Backstage with Matthew - October 18
We’ve just come out of a unique period in which we’ve had two completely different turntables playing against each other (“in repertory”) in The Makropulos Case and Don Pasquale. I don’t recall another time recently when we’ve had that situation so thought it would be interesting to delve into these stage devices. You can see the changeover from one turntable to the other in this fun time-lapse video from last week.
Turntables are under the purview of the carpentry crew, and fall under the responsibility of our Rigging and Automation Supervisor, Philip Heron. Philip, who has been with us since 2002, came out of the world of special effects at Lucasfilm/ILM and, with his skills in mechanical engineering, brings huge expertise to the world of backstage automation. I recently went on a tour of our two turntables with Philip and our Master Carpenter David Hatch.

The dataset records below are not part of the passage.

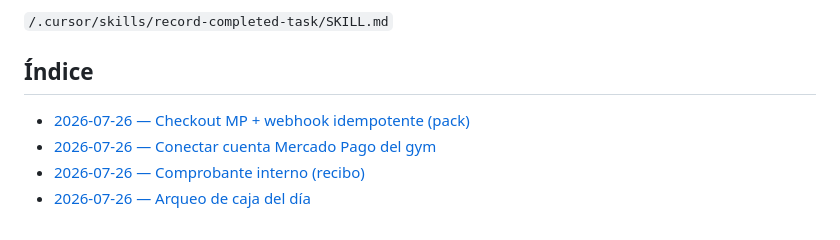
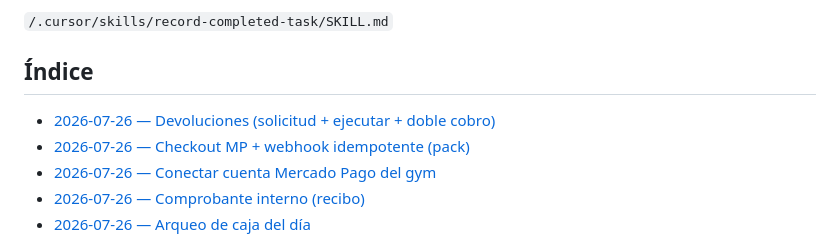
Before and after one commit to LucianoMocchegiani/gym-bro, a Markdown page: docs/tareas-terminadas/README.md, the part around the change. Drawn GitHub-style.

```diff
--- a/docs/tareas-terminadas/README.md
+++ b/docs/tareas-terminadas/README.md
@@ -16,6 +16,7 @@ La creación de registros sigue la skill:
 
 ## Índice
 
+- [2026-07-26 — Devoluciones (solicitud + ejecutar + doble cobro)](./2026-07-26-devoluciones.md)
 - [2026-07-26 — Checkout MP + webhook idempotente (pack)](./2026-07-26-checkout-webhook-mp.md)
 - [2026-07-26 — Conectar cuenta Mercado Pago del gym](./2026-07-26-conectar-cuenta-mp.md)
 - [2026-07-26 — Comprobante interno (recibo)](./2026-07-26-comprobante-interno.md)
```
Also changed, not shown: docs/tareas-terminadas/2026-07-26-devoluciones.md (added, +32 -0 lines).
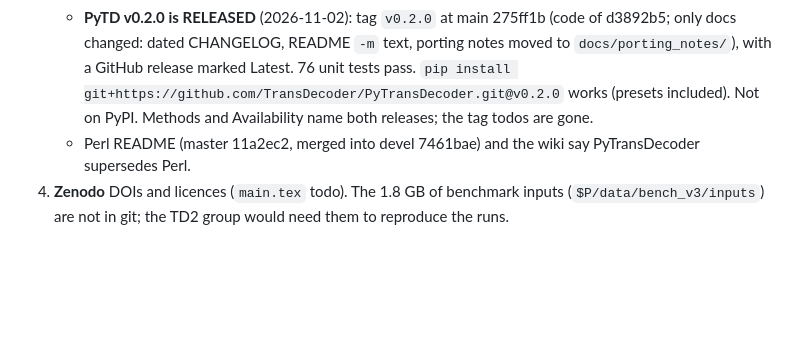
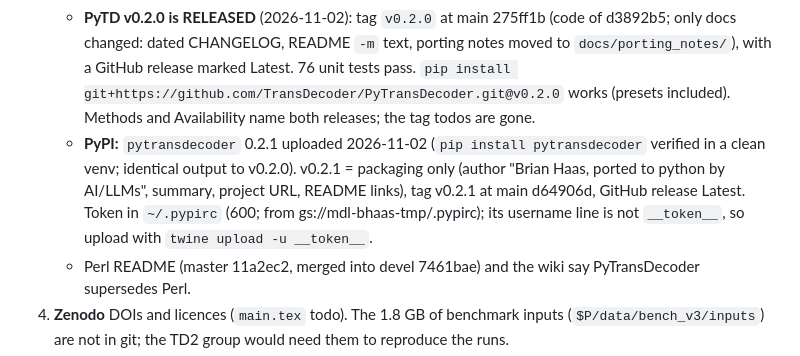
Before and after one commit to TransDecoder/TransDecoderPaper, a Markdown page: notes/09_handoff_2026-11-02.md, the part around the change. Drawn GitHub-style; blank space fills up the shorter version.

Commit message:
Handoff: PyTransDecoder 0.2.1 on PyPI; bump manuscript
Co-Authored-By: Claude Opus 5.5 (1M context) <noreply@anthropic.com>

```diff
--- a/notes/09_handoff_2026-11-02.md
+++ b/notes/09_handoff_2026-11-02.md
@@ -86,7 +86,11 @@ Brian's idea was to score every in-frame ATG with the release's own Kozak model.
    - **PyTD v0.2.0 is RELEASED** (2026-11-02): tag `v0.2.0` at main 275ff1b (code of d3892b5; only docs changed:
      dated CHANGELOG, README `-m` text, porting notes moved to `docs/porting_notes/`), with a GitHub release marked
      Latest. 76 unit tests pass. `pip install git+https://github.com/TransDecoder/PyTransDecoder.git@v0.2.0` works
-     (presets included). Not on PyPI. Methods and Availability name both releases; the tag todos are gone.
+     (presets included). Methods and Availability name both releases; the tag todos are gone.
+   - **PyPI:** `pytransdecoder` 0.2.1 uploaded 2026-11-02 (`pip install pytransdecoder` verified in a clean venv;
+     identical output to v0.2.0). v0.2.1 = packaging only (author "Brian Haas, ported to python by AI/LLMs", summary,
+     project URL, README links), tag v0.2.1 at main d64906d, GitHub release Latest. Token in `~/.pypirc` (600; from
+     gs://mdl-bhaas-tmp/.pypirc); its username line is not `__token__`, so upload with `twine upload -u __token__`.
    - Perl README (master 11a2ec2, merged into devel 7461bae) and the wiki say PyTransDecoder supersedes Perl.
 4. **Zenodo** DOIs and licences (`main.tex` todo). The 1.8 GB of benchmark inputs (`$P/data/bench_v3/inputs`)
    are not in git; the TD2 group would need them to reproduce the runs.
```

Not only are the two turntables physically different structures, they also have completely different operations. The Makropulos turntable is a hydraulic system, made up of about 200 pieces forming a spider-web structure on which sits the flooring, or deck (seen below). There are five concentric circles, each of which can be operated independently in either direction. It’s a system one doesn’t see much anymore, but was machined in the SFO shops before the 1996 renovations and has served the company admirably in productions like Elektra, Dangerous Liaisons, Saint François, etc. It’s also traveled to Las Vegas for a multi-media car show!

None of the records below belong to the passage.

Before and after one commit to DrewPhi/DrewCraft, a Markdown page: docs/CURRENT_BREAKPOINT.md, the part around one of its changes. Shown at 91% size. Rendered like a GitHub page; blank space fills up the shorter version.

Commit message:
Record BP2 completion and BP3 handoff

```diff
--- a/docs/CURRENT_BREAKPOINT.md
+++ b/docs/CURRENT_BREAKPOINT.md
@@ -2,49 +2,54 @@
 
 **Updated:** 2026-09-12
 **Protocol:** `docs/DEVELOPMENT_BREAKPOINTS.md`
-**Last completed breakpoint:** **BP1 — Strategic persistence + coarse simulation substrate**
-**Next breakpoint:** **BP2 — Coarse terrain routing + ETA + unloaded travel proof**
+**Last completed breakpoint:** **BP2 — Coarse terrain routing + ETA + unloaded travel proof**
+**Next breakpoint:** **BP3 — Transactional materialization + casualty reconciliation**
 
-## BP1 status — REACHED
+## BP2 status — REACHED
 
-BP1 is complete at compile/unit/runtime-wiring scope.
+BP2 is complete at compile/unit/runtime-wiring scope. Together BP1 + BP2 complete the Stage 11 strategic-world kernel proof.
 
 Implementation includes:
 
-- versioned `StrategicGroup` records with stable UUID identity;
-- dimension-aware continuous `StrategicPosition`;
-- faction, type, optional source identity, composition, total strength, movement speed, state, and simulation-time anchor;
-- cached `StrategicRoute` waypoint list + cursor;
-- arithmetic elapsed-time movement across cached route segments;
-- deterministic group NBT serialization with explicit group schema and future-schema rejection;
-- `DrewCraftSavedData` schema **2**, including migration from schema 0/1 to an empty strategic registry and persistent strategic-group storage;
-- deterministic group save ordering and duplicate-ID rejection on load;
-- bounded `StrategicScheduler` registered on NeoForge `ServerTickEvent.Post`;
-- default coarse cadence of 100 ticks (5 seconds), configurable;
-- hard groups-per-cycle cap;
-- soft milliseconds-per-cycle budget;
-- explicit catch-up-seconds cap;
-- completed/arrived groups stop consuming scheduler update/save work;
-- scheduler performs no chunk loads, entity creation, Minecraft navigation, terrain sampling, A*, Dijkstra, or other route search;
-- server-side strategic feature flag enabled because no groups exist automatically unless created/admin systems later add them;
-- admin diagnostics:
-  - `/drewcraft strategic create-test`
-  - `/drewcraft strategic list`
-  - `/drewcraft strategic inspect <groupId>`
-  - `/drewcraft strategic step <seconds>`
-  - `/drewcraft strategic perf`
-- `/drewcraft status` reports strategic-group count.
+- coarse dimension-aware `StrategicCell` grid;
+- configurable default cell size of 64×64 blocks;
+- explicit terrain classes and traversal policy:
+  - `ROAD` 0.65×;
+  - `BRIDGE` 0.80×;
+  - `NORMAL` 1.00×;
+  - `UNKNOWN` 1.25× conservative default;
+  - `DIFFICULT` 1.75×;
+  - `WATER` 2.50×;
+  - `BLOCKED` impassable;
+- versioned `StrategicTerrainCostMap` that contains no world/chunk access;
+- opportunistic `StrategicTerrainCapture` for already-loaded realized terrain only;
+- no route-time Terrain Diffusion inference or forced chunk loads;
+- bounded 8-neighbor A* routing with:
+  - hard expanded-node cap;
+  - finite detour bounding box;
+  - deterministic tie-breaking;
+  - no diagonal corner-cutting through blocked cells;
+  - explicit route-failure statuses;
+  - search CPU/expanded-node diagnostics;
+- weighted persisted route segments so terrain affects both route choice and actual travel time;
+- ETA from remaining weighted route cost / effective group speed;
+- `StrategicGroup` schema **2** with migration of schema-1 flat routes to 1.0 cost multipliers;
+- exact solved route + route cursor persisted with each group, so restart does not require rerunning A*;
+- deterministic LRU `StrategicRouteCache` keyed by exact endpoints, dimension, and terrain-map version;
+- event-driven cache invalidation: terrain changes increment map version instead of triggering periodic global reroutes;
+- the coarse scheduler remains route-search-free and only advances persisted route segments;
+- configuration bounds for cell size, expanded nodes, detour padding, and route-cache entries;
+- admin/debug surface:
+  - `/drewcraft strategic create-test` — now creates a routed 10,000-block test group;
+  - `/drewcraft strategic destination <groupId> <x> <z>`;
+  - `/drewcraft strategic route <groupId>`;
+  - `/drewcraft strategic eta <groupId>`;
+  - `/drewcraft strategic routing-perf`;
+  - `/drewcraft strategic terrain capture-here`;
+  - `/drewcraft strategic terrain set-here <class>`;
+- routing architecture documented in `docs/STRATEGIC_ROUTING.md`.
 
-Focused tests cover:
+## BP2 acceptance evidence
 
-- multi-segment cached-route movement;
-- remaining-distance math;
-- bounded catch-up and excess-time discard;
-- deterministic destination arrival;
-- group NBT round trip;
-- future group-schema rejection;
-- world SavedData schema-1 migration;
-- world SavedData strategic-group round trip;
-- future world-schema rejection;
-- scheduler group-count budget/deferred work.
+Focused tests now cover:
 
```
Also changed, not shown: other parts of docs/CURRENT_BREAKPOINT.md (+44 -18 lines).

The hydraulic system is easy to set-up, very easy to troubleshoot and can take a huge amount of weight. The operator sits at a control station in the basement (see photos) with a video feed of the stage. Using analogue, manual controls, the operator opens and closes valves that release hydraulic fluid through the system for each of the concentric circles, drawing on a hydraulic pump in the sub-basement (yes, we go down deep!). Marks on the set indicate when the turntable is in place: it’s a very human, nuanced operation, speeding up and slowing down as needed by the music. As Philip notes, “It’s like farm machinery”—it does only what it needs to and you can fix it immediately if it goes wrong.
The Pasquale turntable, on the other hand, is powered by electronic motors: 2 large DC motors attached just under the stage floor, driving large rubber wheels that press on a metal circular flange, turning the deck. It’s a much more common system these days, with the motors usually traveling with the production as did these from Santa Fe. Everything is computerized: positions are set during the technical rehearsals, and speeds and timings are refined through the rehearsal process. The operator sits on the fly rail, operating everything from a laptop (although a large safety button is easily to hand in the event of a problem). Unlike the spider-web of the hydraulic system, the electronic system has a center disc powered by the motors, off which then come 15 large ‘pie’ wedges that sit on wheels. The fastest turn in Pasquale is a 180-degree turn that takes about 20 seconds.

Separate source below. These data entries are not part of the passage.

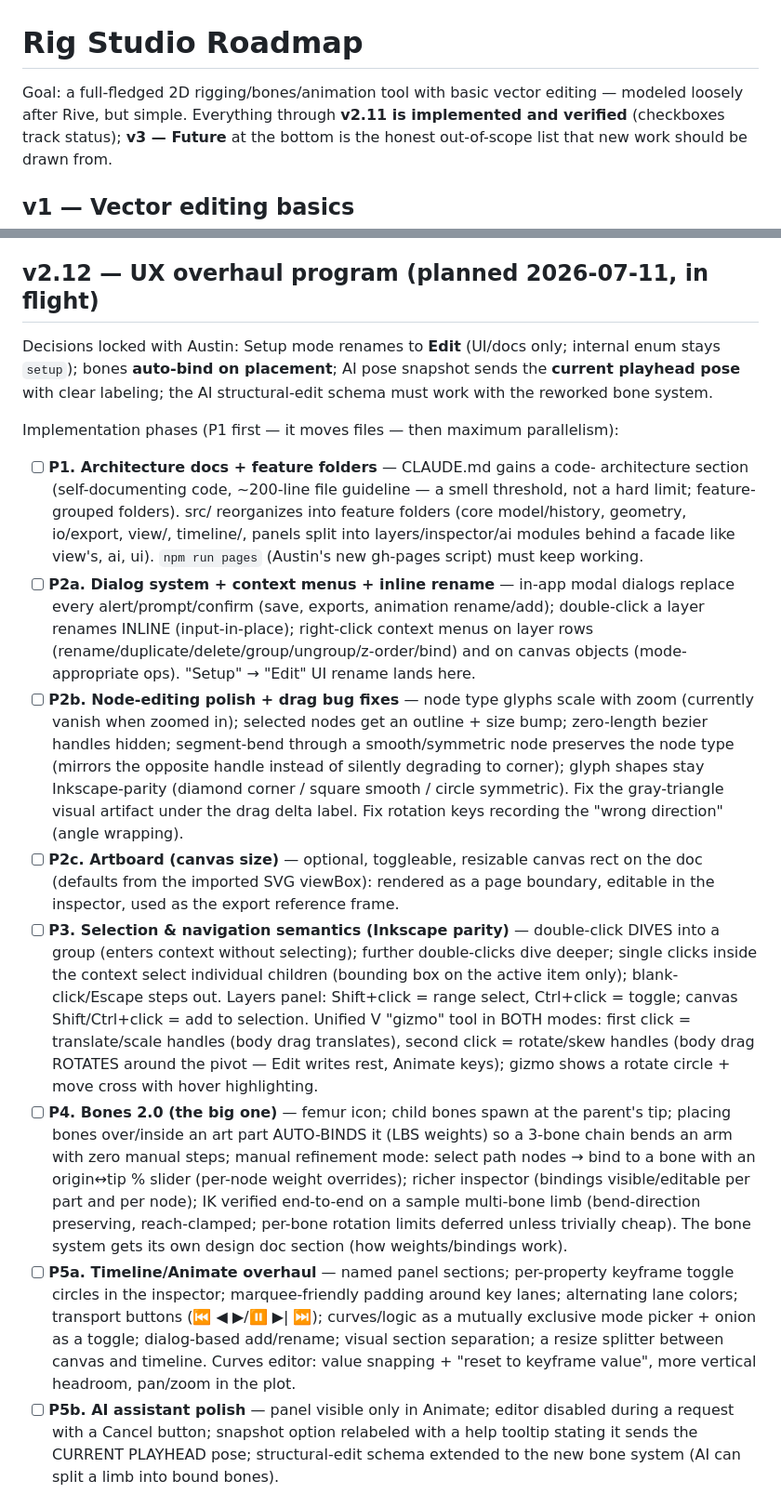
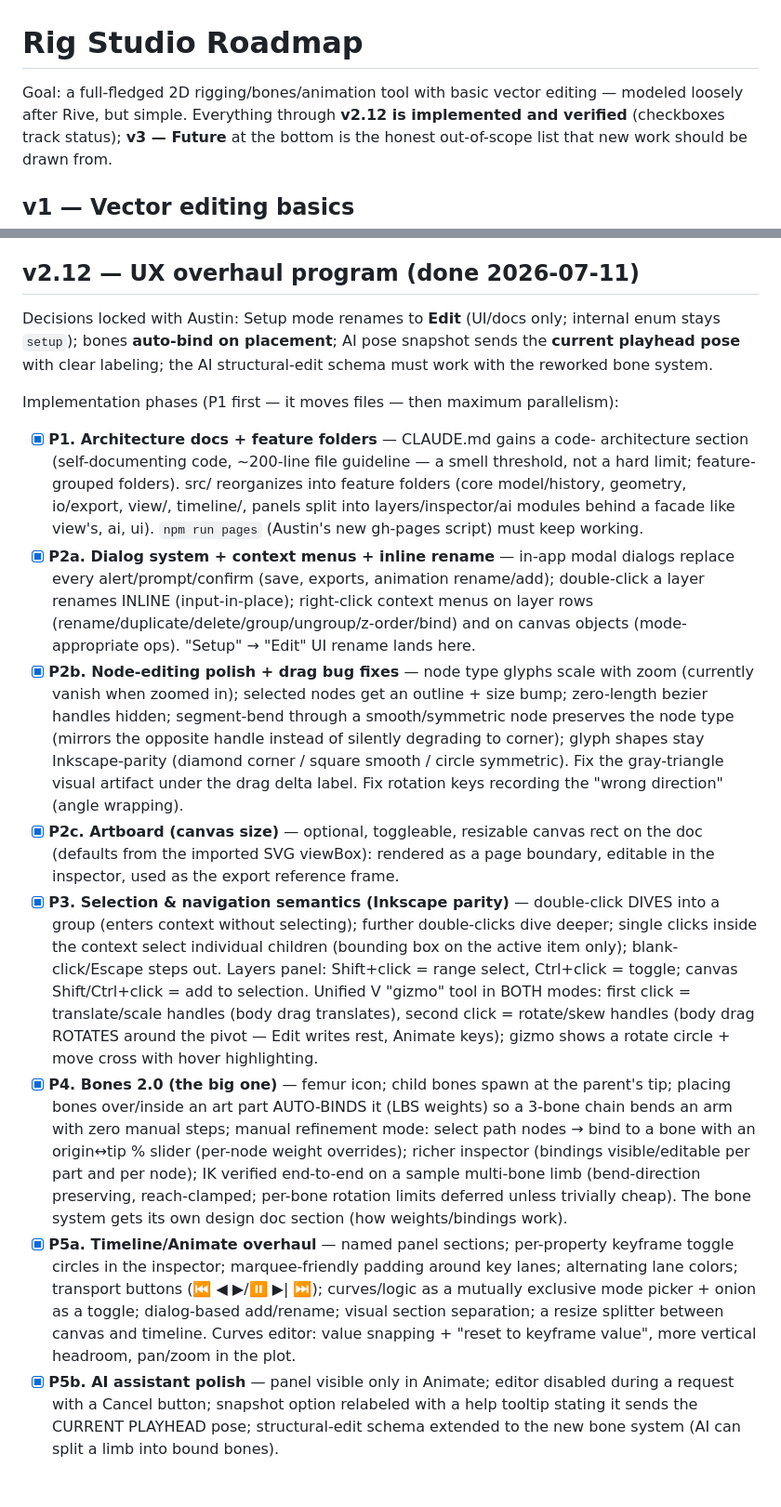
Before and after one commit to sladewasinger/RigStudio, a Markdown page: ROADMAP.md, 2 parts joined by grey strips. Shown at 93% size. GitHub-like rendering.

```diff
--- a/ROADMAP.md
+++ b/ROADMAP.md
@@ -1,7 +1,7 @@
 # Rig Studio Roadmap
 
 Goal: a full-fledged 2D rigging/bones/animation tool with basic vector editing —
-modeled loosely after Rive, but simple. Everything through **v2.11 is implemented and
+modeled loosely after Rive, but simple. Everything through **v2.12 is implemented and
 verified** (checkboxes track status); **v3 — Future** at the bottom is the honest
 out-of-scope list that new work should be drawn from.
 
@@ -230,7 +230,7 @@ out-of-scope list that new work should be drawn from.
   change (all gates green after every mechanical step; export surface
   diff-identical; live manual pass at the end).
 
-## v2.12 — UX overhaul program (planned 2026-07-11, in flight)
+## v2.12 — UX overhaul program (done 2026-07-11)
 
 Decisions locked with Austin: Setup mode renames to **Edit** (UI/docs only; internal
 enum stays `setup`); bones **auto-bind on placement**; AI pose snapshot sends the
@@ -239,28 +239,28 @@ work with the reworked bone system.
 
 Implementation phases (P1 first — it moves files — then maximum parallelism):
 
-- [ ] **P1. Architecture docs + feature folders** — CLAUDE.md gains a code-
+- [x] **P1. Architecture docs + feature folders** — CLAUDE.md gains a code-
   architecture section (self-documenting code, ~200-line file guideline — a smell
   threshold, not a hard limit; feature-grouped folders). src/ reorganizes into
   feature folders (core model/history, geometry, io/export, view/, timeline/,
   panels split into layers/inspector/ai modules behind a facade like view's, ai,
   ui). `npm run pages` (Austin's new gh-pages script) must keep working.
-- [ ] **P2a. Dialog system + context menus + inline rename** — in-app modal dialogs
+- [x] **P2a. Dialog system + context menus + inline rename** — in-app modal dialogs
   replace every alert/prompt/confirm (save, exports, animation rename/add);
   double-click a layer renames INLINE (input-in-place); right-click context menus
   on layer rows (rename/duplicate/delete/group/ungroup/z-order/bind) and on canvas
   objects (mode-appropriate ops). "Setup" → "Edit" UI rename lands here.
-- [ ] **P2b. Node-editing polish + drag bug fixes** — node type glyphs scale with
+- [x] **P2b. Node-editing polish + drag bug fixes** — node type glyphs scale with
   zoom (currently vanish when zoomed in); selected nodes get an outline + size
   bump; zero-length bezier handles hidden; segment-bend through a smooth/symmetric
   node preserves the node type (mirrors the opposite handle instead of silently
   degrading to corner); glyph shapes stay Inkscape-parity (diamond corner / square
   smooth / circle symmetric). Fix the gray-triangle visual artifact under the drag
   delta label. Fix rotation keys recording the "wrong direction" (angle wrapping).
-- [ ] **P2c. Artboard (canvas size)** — optional, toggleable, resizable canvas rect
+- [x] **P2c. Artboard (canvas size)** — optional, toggleable, resizable canvas rect
   on the doc (defaults from the imported SVG viewBox): rendered as a page
   boundary, editable in the inspector, used as the export reference frame.
-- [ ] **P3. Selection & navigation semantics (Inkscape parity)** — double-click
+- [x] **P3. Selection & navigation semantics (Inkscape parity)** — double-click
   DIVES into a group (enters context without selecting); further double-clicks
   dive deeper; single clicks inside the context select individual children
   (bounding box on the active item only); blank-click/Escape steps out. Layers
@@ -269,7 +269,7 @@ Implementation phases (P1 first — it moves files — then maximum parallelism)
   translate/scale handles (body drag translates), second click = rotate/skew
   handles (body drag ROTATES around the pivot — Edit writes rest, Animate keys);
   gizmo shows a rotate circle + move cross with hover highlighting.
-- [ ] **P4. Bones 2.0 (the big one)** — femur icon; child bones spawn at the
+- [x] **P4. Bones 2.0 (the big one)** — femur icon; child bones spawn at the
   parent's tip; placing bones over/inside an art part AUTO-BINDS it (LBS weights)
   so a 3-bone chain bends an arm with zero manual steps; manual refinement mode:
   select path nodes → bind to a bone with an origin↔tip % slider (per-node weight
@@ -277,14 +277,14 @@ Implementation phases (P1 first — it moves files — then maximum parallelism)
   IK verified end-to-end on a sample multi-bone limb (bend-direction preserving,
   reach-clamped; per-bone rotation limits deferred unless trivially cheap). The
   bone system gets its own design doc section (how weights/bindings work).
-- [ ] **P5a. Timeline/Animate overhaul** — named panel sections; per-property
+- [x] **P5a. Timeline/Animate overhaul** — named panel sections; per-property
   keyframe toggle circles in the inspector; marquee-friendly padding around key
   lanes; alternating lane colors; transport buttons (⏮ ◀ ▶/⏸ ▶| ⏭); curves/logic
   as a mutually exclusive mode picker + onion as a toggle; dialog-based add/rename;
   visual section separation; a resize splitter between canvas and timeline. Curves
   editor: value snapping + "reset to keyframe value", more vertical headroom,
   pan/zoom in the plot.
-- [ ] **P5b. AI assistant polish** — panel visible only in Animate; editor disabled
+- [x] **P5b. AI assistant polish** — panel visible only in Animate; editor disabled
   during a request with a Cancel button; snapshot option relabeled with a help
   tooltip stating it sends the CURRENT PLAYHEAD pose; structural-edit schema
   extended to the new bone system (AI can split a limb into bound bones).
```
Also changed, not shown: CLAUDE.md (+46 -1 lines).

In both shows, the turntables are used real-time during defined musical passages. As with any visible scene change, there is no room for error. These are perfectly rehearsed, choreographed and executed theatrical moves by a highly trained crew. It’s one of the great examples of the complex systems that we use to bring the magic to life on stage, and the tremendously talented crew who develop, build and execute these systems. Now, next time you see something turning in a production, you can imagine what’s sitting under that floor and wonder: is this one hydraulic or electric!